## YOUR ASSIGNMENT:
Give back each line of the listing below that contains the string "background".

## LISTED ENTRIES:
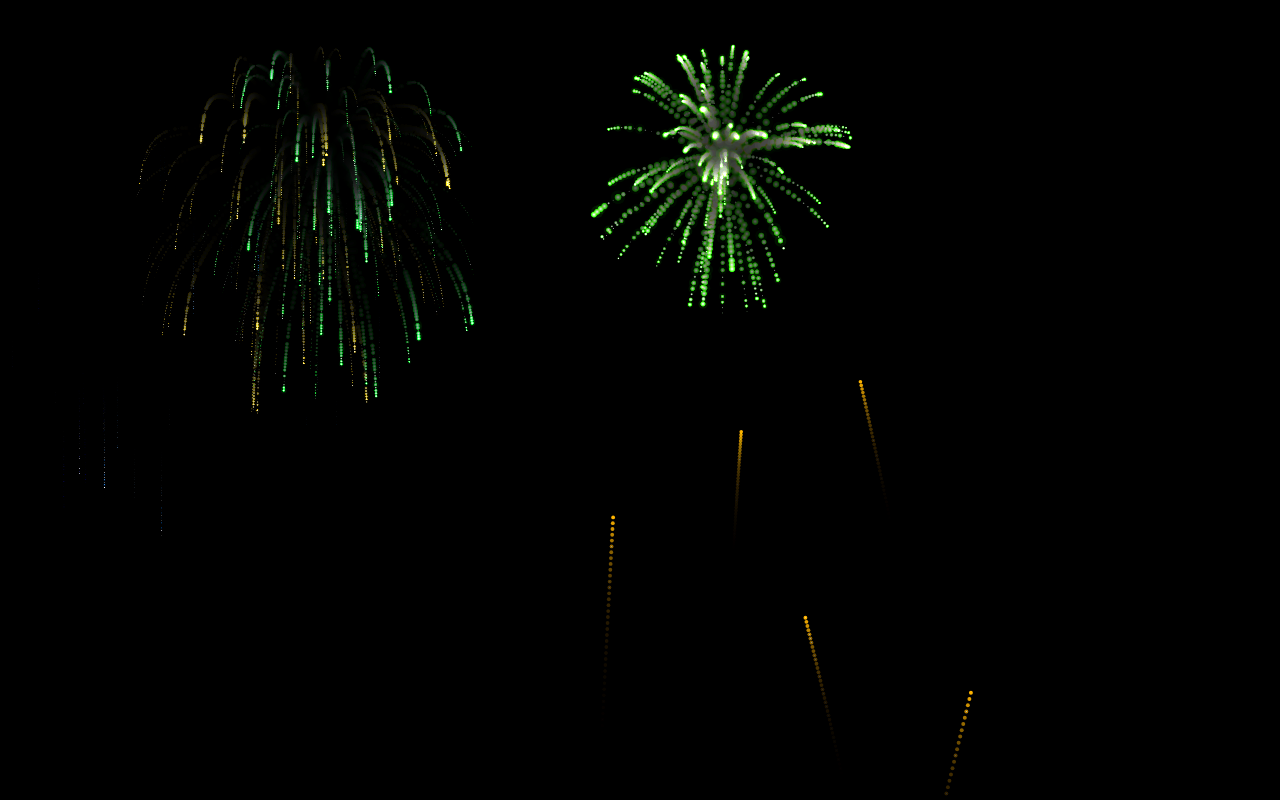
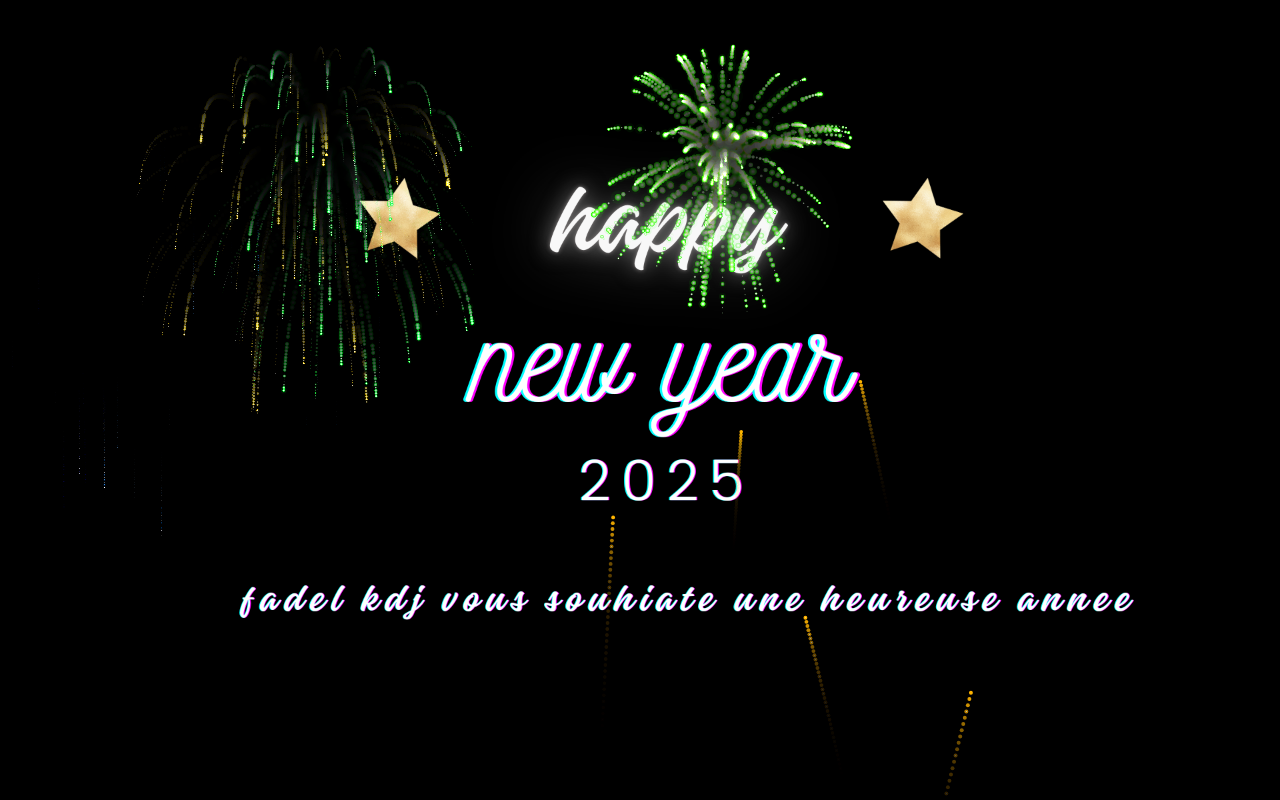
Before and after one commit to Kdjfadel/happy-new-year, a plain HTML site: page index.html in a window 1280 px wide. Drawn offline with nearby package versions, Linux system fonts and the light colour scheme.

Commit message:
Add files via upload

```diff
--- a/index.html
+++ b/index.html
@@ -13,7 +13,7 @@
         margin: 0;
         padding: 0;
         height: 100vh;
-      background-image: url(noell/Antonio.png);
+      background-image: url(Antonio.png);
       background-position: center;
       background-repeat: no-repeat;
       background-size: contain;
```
* * *
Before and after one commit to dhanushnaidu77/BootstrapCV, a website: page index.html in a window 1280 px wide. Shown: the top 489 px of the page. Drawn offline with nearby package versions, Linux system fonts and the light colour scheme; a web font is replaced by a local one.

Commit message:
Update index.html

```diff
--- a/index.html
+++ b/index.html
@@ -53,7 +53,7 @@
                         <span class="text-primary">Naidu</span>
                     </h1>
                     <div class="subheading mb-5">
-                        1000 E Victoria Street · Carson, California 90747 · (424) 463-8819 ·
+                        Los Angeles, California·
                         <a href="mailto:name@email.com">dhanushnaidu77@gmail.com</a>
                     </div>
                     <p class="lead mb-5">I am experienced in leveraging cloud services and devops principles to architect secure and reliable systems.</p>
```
* * *
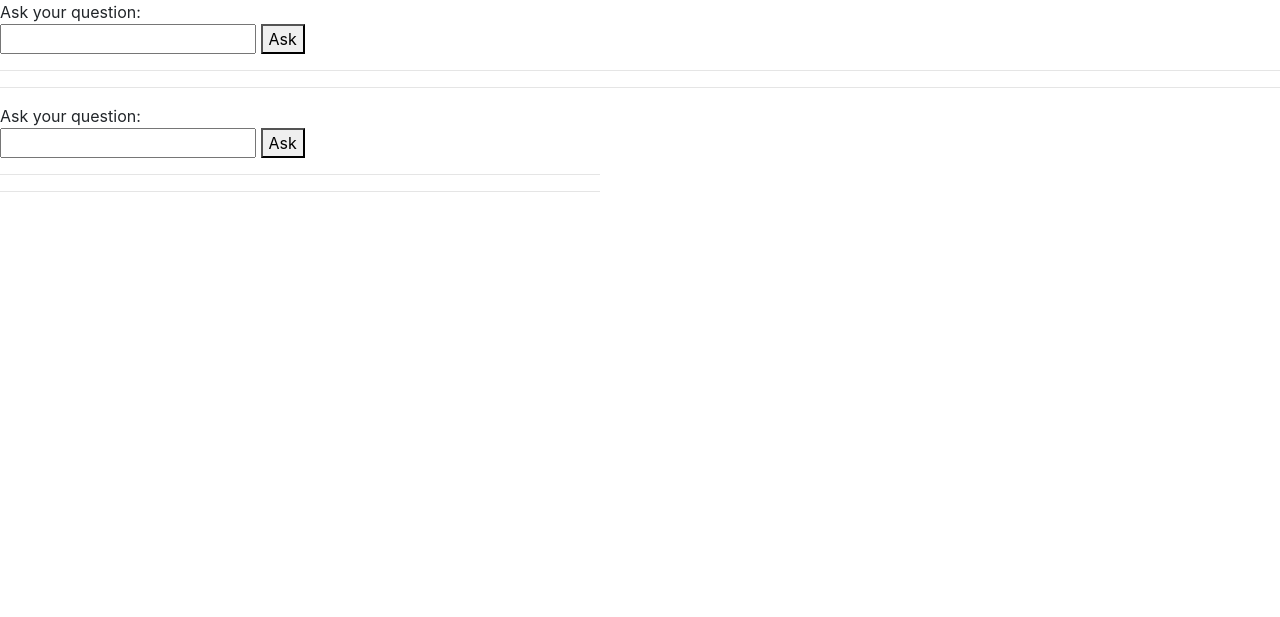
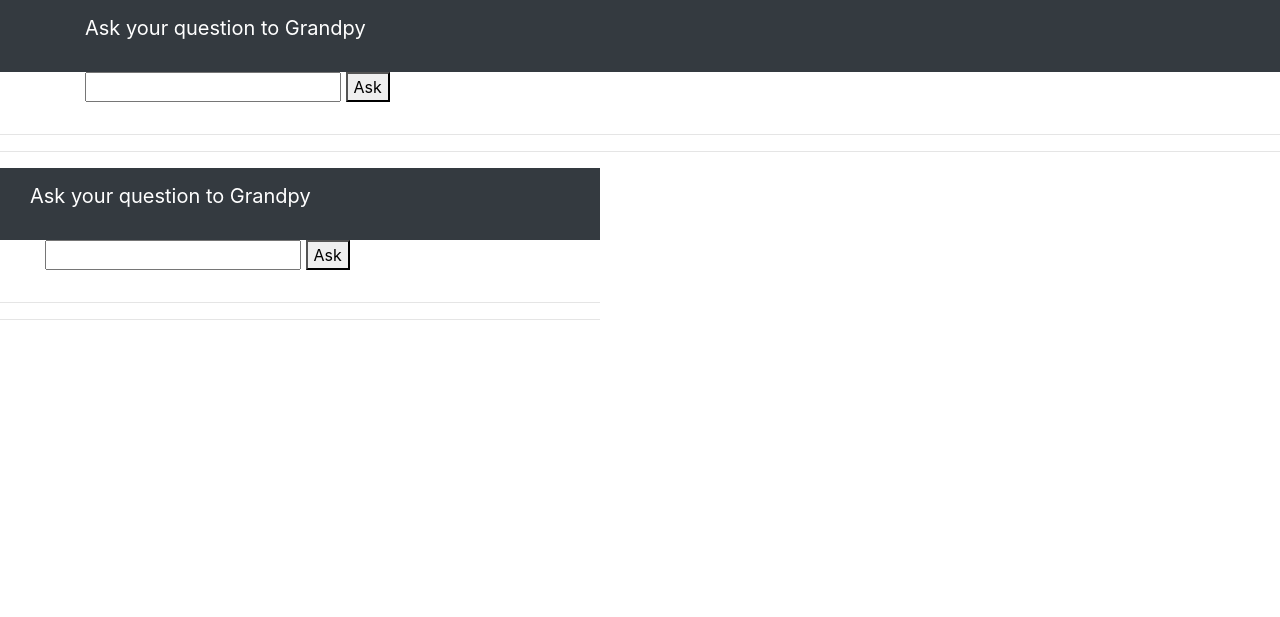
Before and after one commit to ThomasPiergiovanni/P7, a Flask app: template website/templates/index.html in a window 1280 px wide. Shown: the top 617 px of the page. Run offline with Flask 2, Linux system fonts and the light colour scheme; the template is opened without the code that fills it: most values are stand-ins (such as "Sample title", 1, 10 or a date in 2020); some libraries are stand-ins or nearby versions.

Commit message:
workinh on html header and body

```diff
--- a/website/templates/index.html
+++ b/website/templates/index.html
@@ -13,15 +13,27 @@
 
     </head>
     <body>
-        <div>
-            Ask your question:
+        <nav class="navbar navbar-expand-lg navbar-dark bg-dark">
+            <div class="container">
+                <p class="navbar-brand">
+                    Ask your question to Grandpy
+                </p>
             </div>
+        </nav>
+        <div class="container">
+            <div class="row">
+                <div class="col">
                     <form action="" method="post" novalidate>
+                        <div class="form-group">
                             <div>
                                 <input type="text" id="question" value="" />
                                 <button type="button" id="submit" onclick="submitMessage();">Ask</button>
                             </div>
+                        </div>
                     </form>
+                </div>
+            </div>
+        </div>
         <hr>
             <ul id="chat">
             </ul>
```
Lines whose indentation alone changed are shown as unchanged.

## RESULT:
-      background-image: url(noell/Antonio.png);
+      background-image: url(Antonio.png);
       background-position: center;
       background-repeat: no-repeat;
       background-size: contain;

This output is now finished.